And you can do this by praying the Prayer of Salvation found at the end of this article.

So, are you going to “do it my way” or will you do it G-d’s way.
Some say that Christianity is a crutch. You will find that most of the time, the lives of those who say this are in a mess. Not only this, but they are usually unhappy and bitter people.
As for me, Yeshua is my crutch…and, oh, what a blessed life my wife and I lead - completely fulfilled; in our calling; working for the G-d of Abraham, Isaac and Jacob; knowing that our sins are forgiven and totally assured of our eternal future.

In conclusion, allow me to name some people who “did it their way” – James Dean, Marilyn Munroe, Jimi Hendrix, Michael Jackson, Heath Ledger, Amy Winehouse…Sadly, their way did not succeed; G-d’s way ALWAYS succeeds.

We love you.


Scripture of the week: Philippians 2:5-8: “Let this mind be in you which was also in Christ Jesus, who, being in the form of God, did not consider it robbery to be equal with God, but made Himself of no reputation, taking the form of a bondservant, and coming in the likeness of men.

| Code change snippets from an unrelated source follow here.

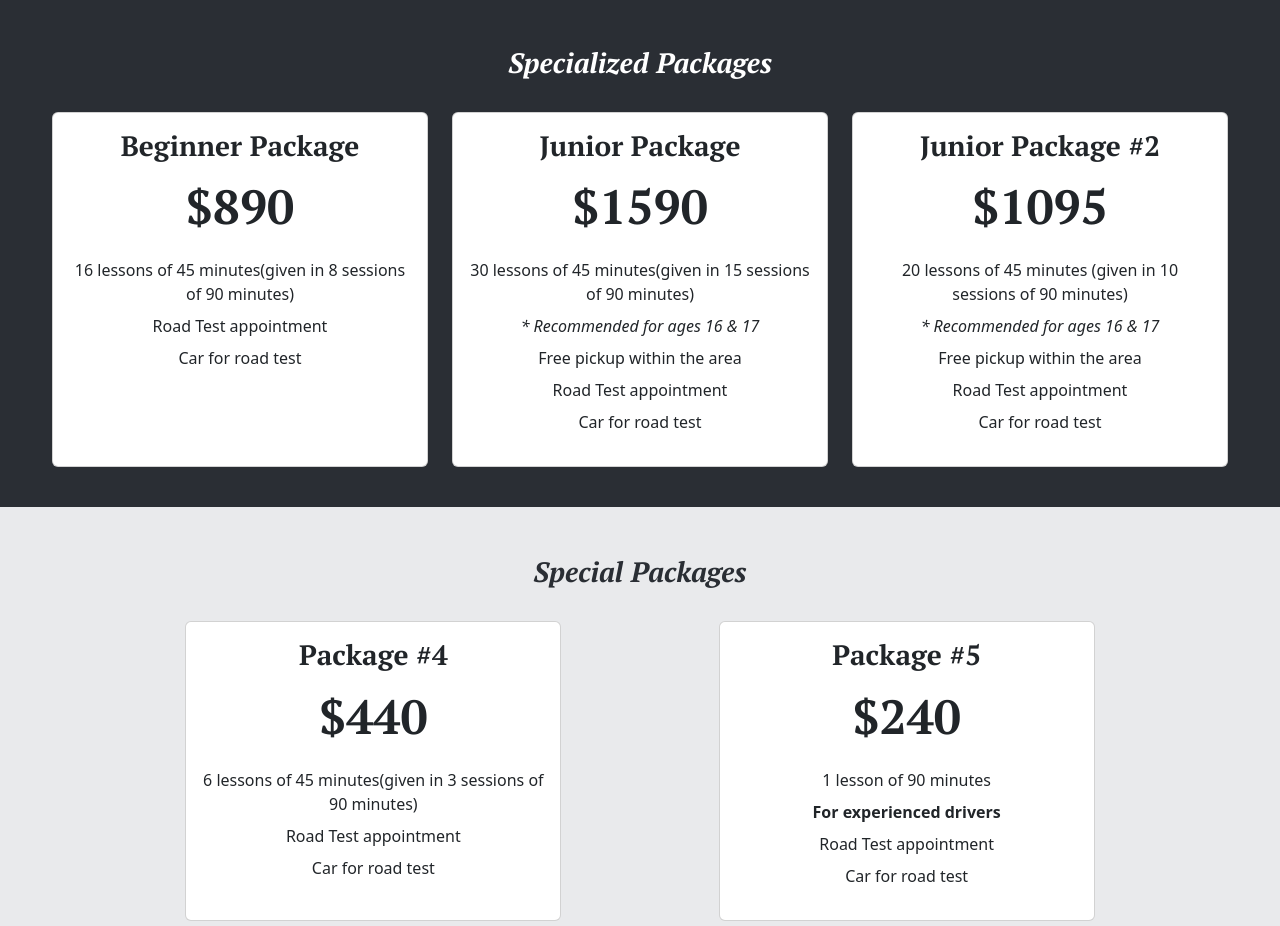
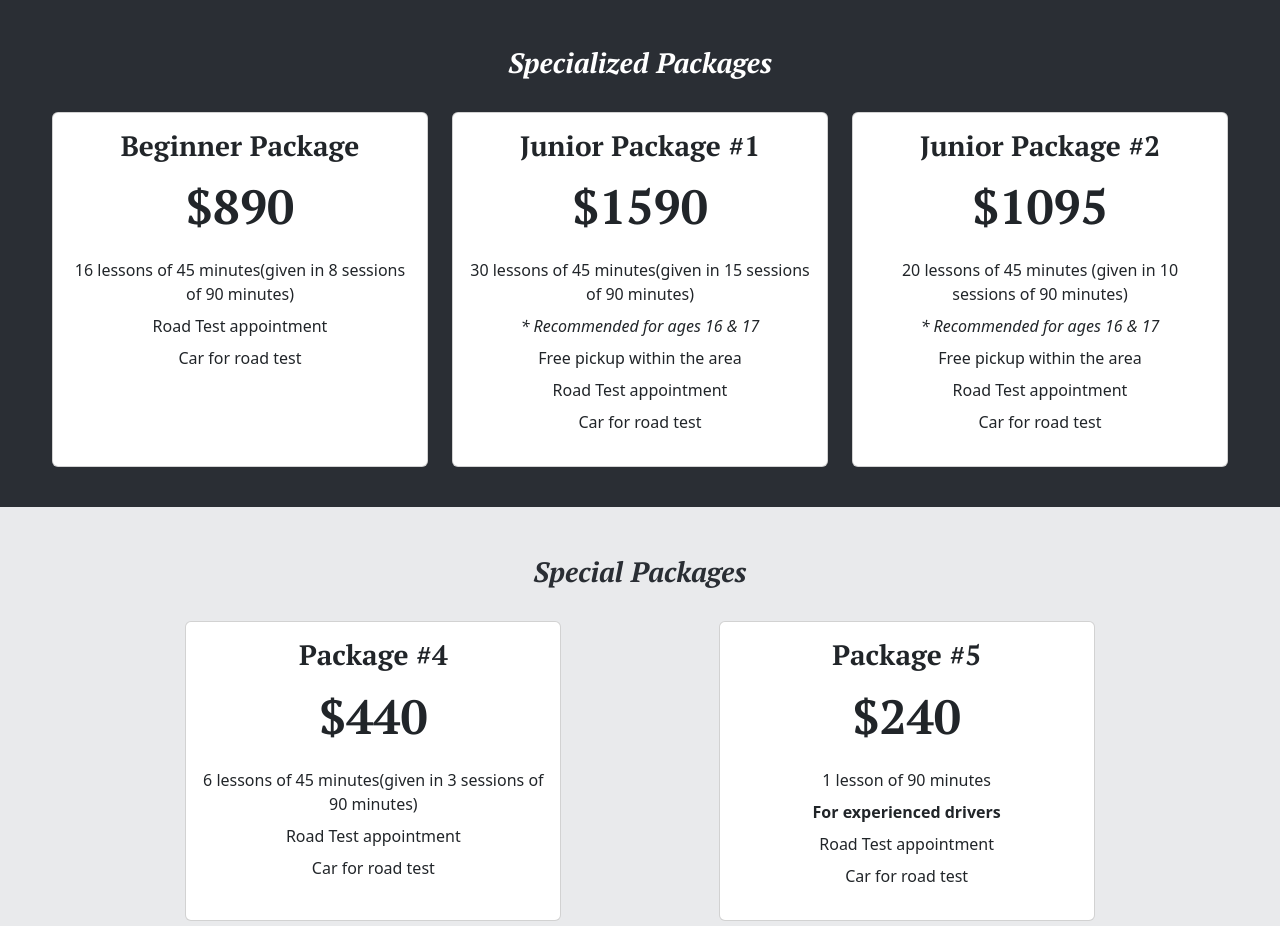
Before and after one commit to max-precision-driving-school/max-precision-driving-school, a React (Vite) app: page /rates in a window 1280 px wide. Shown: the part 1180-2106 px from the top of the page. Built offline with nearby package versions, Linux system fonts and the light colour scheme.

Commit message:
Updates junior package #1 name

```diff
--- a/src/routes/Rates.jsx
+++ b/src/routes/Rates.jsx
@@ -125,7 +125,7 @@ function Rates() {
                         <div class="col-12 col-sm-6 col-md-4 mb-sm-4 mb-4 mb-md-0">
                             <div class="card h-100">
                                 <div class="card-body text-center package">
-                                    <h3 class="card-title pt-serif-bold">Junior Package</h3>
+                                    <h3 class="card-title pt-serif-bold">Junior Package #1</h3>
                                     <p class="card-text pt-serif-bold package-price">$1590</p>
                                     <ul class="list-unstyled">
                                         <li class="my-2">30 lessons of 45 minutes(given in 15 sessions of 90 minutes)</li>
```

And being found in appearance as a man, He humbled Himself and became obedient to the point of death, even the death of the cross.”


Thank you Yeshua for Your love for me.
Thank you for giving up Your life on the cross for me and for taking my sins upon Yourself.
I confess that I have sinned.
I repent of my sins and I turn from everything I know to be wrong.
I invite You to come into my life as my Messiah, my Saviour.
By Your grace I will serve You all the remaining years of my life.